• _ACTIVITY_
Work through the records below, line by line, and say how many lines include "default", with nothing else.

• _DATA EXTRACT_
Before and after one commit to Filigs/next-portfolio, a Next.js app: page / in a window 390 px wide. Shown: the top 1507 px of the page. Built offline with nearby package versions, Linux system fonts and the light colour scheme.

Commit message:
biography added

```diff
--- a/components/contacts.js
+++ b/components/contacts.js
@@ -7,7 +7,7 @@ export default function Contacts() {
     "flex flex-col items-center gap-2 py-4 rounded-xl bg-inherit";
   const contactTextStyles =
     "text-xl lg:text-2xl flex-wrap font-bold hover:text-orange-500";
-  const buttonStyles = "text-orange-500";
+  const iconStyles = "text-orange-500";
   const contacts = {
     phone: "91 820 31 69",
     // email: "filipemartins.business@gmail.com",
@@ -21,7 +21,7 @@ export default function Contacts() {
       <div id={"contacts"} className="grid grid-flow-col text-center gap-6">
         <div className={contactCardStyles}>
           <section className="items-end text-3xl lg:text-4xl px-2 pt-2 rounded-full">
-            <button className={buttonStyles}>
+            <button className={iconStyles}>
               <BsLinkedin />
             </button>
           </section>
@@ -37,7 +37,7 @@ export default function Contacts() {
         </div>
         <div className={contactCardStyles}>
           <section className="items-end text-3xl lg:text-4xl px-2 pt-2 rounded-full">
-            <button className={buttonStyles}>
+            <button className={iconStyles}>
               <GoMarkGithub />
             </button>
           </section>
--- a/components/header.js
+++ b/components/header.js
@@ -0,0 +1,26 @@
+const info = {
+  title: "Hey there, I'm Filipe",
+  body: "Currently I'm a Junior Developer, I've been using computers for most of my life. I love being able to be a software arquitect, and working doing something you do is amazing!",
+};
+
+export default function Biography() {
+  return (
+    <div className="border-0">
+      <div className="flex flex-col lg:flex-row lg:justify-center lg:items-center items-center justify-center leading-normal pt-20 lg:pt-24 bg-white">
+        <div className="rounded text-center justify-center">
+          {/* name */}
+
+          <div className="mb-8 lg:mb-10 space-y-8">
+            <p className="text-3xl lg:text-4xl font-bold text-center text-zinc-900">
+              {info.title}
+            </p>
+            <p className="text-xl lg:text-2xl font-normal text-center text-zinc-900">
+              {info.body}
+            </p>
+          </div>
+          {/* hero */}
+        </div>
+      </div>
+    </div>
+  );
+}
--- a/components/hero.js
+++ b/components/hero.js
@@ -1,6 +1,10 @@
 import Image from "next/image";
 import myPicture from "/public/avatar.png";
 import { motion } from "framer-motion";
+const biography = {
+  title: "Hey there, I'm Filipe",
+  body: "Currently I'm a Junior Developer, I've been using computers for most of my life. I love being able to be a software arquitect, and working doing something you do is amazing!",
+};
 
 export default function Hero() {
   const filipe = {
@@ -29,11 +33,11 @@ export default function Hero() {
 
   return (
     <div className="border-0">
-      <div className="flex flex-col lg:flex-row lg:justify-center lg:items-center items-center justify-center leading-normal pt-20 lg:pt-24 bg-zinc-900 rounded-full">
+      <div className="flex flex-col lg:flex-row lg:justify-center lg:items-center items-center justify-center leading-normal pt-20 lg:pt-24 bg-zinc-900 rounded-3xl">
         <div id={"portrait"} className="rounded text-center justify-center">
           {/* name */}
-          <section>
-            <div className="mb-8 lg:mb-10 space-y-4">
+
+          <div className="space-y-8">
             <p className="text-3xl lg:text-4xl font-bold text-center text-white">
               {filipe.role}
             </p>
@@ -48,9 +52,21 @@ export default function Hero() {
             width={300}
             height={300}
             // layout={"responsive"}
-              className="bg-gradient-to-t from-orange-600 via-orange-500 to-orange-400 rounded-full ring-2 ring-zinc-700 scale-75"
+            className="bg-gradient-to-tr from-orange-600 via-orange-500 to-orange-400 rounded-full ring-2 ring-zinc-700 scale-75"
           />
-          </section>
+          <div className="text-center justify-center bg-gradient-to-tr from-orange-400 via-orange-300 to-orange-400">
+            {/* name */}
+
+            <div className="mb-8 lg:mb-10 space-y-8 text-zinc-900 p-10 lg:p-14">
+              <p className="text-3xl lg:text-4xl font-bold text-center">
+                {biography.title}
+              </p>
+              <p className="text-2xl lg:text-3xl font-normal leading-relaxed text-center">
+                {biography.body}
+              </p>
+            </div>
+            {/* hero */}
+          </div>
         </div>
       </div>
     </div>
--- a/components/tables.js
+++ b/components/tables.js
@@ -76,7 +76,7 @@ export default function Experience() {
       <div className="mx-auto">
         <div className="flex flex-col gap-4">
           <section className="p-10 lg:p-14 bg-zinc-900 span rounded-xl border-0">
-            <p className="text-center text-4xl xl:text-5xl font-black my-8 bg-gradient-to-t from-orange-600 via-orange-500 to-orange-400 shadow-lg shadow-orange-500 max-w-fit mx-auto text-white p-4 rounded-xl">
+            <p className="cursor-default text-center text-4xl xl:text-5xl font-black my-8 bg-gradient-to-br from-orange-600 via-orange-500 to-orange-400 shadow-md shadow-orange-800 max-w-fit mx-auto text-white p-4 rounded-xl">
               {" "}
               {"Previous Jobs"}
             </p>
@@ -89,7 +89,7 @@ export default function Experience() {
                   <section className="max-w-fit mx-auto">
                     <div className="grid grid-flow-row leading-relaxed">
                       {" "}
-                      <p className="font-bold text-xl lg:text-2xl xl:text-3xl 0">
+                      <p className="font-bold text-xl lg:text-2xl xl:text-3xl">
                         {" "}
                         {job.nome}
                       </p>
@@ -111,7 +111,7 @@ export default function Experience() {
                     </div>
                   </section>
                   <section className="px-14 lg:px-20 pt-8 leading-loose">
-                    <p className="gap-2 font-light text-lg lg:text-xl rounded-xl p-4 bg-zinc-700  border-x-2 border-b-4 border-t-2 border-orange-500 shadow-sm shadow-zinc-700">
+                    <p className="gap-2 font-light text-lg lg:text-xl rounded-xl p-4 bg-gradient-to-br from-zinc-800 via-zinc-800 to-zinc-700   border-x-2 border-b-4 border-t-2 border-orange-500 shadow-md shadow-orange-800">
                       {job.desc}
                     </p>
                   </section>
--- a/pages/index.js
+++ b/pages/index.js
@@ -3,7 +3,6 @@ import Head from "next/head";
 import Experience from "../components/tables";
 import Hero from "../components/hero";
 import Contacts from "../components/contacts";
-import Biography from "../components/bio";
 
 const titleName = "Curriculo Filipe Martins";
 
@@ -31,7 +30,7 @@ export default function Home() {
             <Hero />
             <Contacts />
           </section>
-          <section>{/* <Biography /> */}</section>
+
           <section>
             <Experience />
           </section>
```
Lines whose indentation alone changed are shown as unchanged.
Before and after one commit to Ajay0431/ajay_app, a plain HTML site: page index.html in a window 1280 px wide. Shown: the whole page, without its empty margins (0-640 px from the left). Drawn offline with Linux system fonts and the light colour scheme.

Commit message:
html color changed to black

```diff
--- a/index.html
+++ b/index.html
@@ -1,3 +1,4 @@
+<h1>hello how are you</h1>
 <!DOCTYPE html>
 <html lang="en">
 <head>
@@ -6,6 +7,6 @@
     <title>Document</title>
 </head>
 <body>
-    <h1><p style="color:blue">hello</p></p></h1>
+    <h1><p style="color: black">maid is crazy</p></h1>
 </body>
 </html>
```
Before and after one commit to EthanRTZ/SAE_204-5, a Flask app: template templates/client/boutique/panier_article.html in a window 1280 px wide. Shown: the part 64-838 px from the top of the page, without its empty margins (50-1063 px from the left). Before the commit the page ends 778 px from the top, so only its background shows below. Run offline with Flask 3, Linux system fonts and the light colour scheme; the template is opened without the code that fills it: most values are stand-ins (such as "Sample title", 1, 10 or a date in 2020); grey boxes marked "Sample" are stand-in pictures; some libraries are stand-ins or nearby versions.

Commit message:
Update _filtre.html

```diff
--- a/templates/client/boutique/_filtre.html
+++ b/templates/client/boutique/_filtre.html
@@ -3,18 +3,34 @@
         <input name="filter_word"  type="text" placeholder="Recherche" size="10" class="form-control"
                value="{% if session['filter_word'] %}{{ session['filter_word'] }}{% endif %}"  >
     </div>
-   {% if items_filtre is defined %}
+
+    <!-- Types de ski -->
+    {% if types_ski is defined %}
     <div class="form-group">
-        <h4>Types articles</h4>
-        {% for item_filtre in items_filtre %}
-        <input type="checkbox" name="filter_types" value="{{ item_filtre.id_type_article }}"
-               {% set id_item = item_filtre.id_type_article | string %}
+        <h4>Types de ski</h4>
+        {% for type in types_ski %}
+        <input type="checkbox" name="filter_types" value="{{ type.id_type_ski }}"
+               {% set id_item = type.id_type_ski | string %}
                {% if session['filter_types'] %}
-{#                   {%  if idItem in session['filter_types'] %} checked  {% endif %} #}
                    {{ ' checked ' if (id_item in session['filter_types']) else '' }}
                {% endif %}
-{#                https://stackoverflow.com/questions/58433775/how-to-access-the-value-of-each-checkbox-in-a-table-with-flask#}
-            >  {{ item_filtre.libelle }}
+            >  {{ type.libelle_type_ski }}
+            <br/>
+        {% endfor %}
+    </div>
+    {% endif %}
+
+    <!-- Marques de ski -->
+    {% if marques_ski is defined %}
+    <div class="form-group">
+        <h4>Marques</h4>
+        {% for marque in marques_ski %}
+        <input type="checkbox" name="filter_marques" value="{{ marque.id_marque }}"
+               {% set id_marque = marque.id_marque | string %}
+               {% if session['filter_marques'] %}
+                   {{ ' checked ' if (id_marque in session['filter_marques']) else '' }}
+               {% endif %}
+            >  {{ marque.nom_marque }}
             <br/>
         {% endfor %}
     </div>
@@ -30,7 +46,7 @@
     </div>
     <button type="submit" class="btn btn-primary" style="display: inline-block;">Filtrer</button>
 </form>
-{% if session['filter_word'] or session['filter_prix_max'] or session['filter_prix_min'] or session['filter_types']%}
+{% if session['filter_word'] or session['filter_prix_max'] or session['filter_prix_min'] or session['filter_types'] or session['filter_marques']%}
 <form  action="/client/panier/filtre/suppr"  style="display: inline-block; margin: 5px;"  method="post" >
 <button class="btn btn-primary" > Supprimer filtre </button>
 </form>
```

• _ANSWER SECTION_
12